WASHINGTON, March 20 (UPI) -- While silver bullets are called for when battling fictitious werewolves, they offer little help confronting real world issues like adolescent drug use. Nevertheless, the National Drug Control Strategy unveiled by the Bush administration earlier this month contains numerous "silver bullets," the most prominent among them a proposal to spend $25 million to establish random drug testing for high school students.
Despite the administration's claim that mandatory drug testing curbs adolescent drug use, a recent federal study of 76,000 students by the University of Michigan's Institute for Social Research paints a far different picture.
According to the study's findings, published in the Journal of School Health, there is no difference in the level of illegal drug use between students in schools that test for drugs and those in schools that do not.
"Drug testing of students in schools does not deter use," states a University of Michigan news release summarizing the findings of the four-year study, the first national, large-scale survey ever to assess student drug testing. "At each grade level studied -- 8, 10, and 12 -- the investigators found virtually identical rates of drug use in schools that have drug testing and the schools that do not."
The study's authors concluded, "(The) results suggest that drug testing in schools may not provide the panacea for reducing student drug use that some (including some on the Supreme Court) had hoped."
Despite this poor performance, approximately 20 percent of U.S. secondary schools carry out some form of drug testing among their student populations. If the Bush administration has its way, this percentage will rise dramatically in coming years. But Congress and school administrators would be better advised to abandon the policy all together.
Suspicionless student drug testing is a humiliating, invasive practice that runs contrary the principles of due process. It compels teens to submit evidence against themselves and to forfeit their privacy rights as a necessary requirement for attending school. Rather than presuming our school children innocent of illicit activity -- as statistically, the overwhelming majority of them are -- until proven guilty, this policy presumes them guilty until they prove themselves innocent. Is this truly the message the Bush administration wishes to send to America's young people?

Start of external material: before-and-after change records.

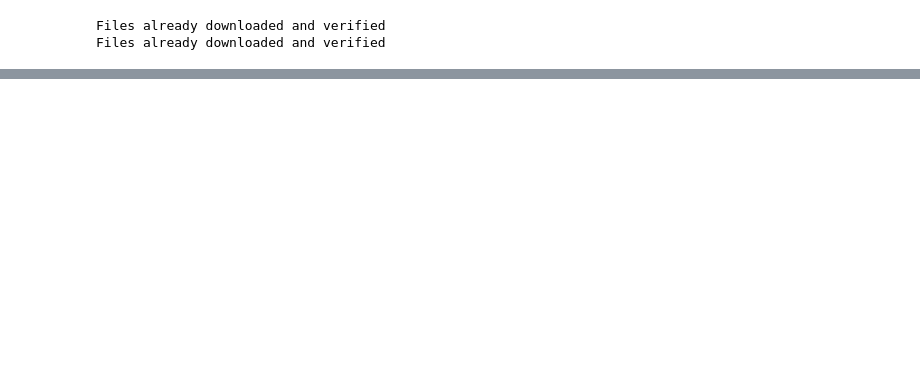
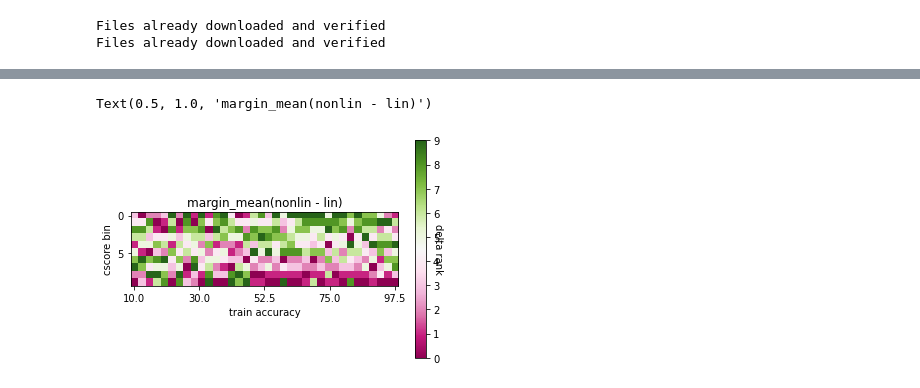
Before and after one commit to tfjgeorge/lazy_vs_hasty, a Jupyter notebook: exp_cifar/lin_nonlin_compare_mb.ipynb, the cells around one changed output, grey strips where cells are left out. Drawn from its saved outputs; the diff is of its cells as text; code cells hidden in the pictures; blank space fills up the shorter version.

```diff
--- a/exp_cifar/lin_nonlin_compare_mb.ipynb
+++ b/exp_cifar/lin_nonlin_compare_mb.ipynb
@@ -170,0 +177,16 @@ plt.colorbar()
+# %%
+deltas_by_bins = np.array(deltas_by_bins)
+# dbb = (deltas_by_bins - deltas_by_bins.mean(axis=1, keepdims=True)) / (deltas_by_bins.max(axis=1, keepdims=True) - deltas_by_bins.min(axis=1, keepdims=True))
+# dbb = deltas_by_bins / np.abs(deltas_by_bins).max(axis=1, keepdims=True)
+# dbb = deltas_by_bins / np.linalg.norm(deltas_by_bins, axis=1, keepdims=True)
+dbb = deltas_by_bins.argsort(axis=1).argsort(axis=1)
+plt.imshow(dbb.T, cmap='PiYG')
+plt.ylabel('cscore bin')
+cbar = plt.colorbar()
+plt.xticks(np.linspace(0, len(accs)-1, 5), np.array(accs)[np.linspace(0, len(accs)-1, 5).astype('int')])
+plt.xlabel('train accuracy')
+cbar.ax.set_ylabel('delta rank', rotation=270)
+plt.title('margin_mean(nonlin - lin)')
+# %% [output]
+Text(0.5, 1.0, 'margin_mean(nonlin - lin)')
+[figure, added]
```
Also changed, not shown: parts of 3 cells of this notebook, 1 other file.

There is also concern that suspending students who test positive for drugs from attending class and/or extracurricular activities -- as most school drug testing policies mandate -- may cause students undue, long-term harm. According to Dr. Howard Taras, chairman of the American Academy of Pediatrics Committee on School Health: "(Drug) screening may decrease involvement in extracurricular activities among students who regularly use or have once used drugs. Without such engagement in healthy activities, adolescents are more likely to drop out of school, become pregnant, join gangs, pursue substance abuse and engage in other risky behaviors."
Finally, student drug testing does not come cheap.
School officials in Dublin, Ohio, recently jettisoned a $35,000 per year drug testing program because it proved to be anything but cost-efficient. Of the 1,473 students tested, only 11 tested positive for illegal drugs. That's a cost of $3,200 per positive student -- hardly the sort of price tag that can be justified in an era of local and federal fiscal belt-tightening.
Though random student drug testing may sound like a "silver bullet" in the administration's campaign to discourage adolescent drug use, it opens a "Pandora's Box" of practical, ethical and financial questions. Students should not be taught that they must abandon their constitutional liberties at the school door or that they must submit to an invasion of their privacy because some leaders in Washington are willing to write off an entire generation of students as potential criminals in their overzealous "war" on drugs.
(Paul Armentano is a senior policy analyst for the NORML Foundation in Washington.)
(United Press International's "Outside View" commentaries are written by outside contributors who specialize in a variety of issues. The views expressed do not necessarily reflect those of United Press International. In the interests of creating an open forum, original submissions are invited.)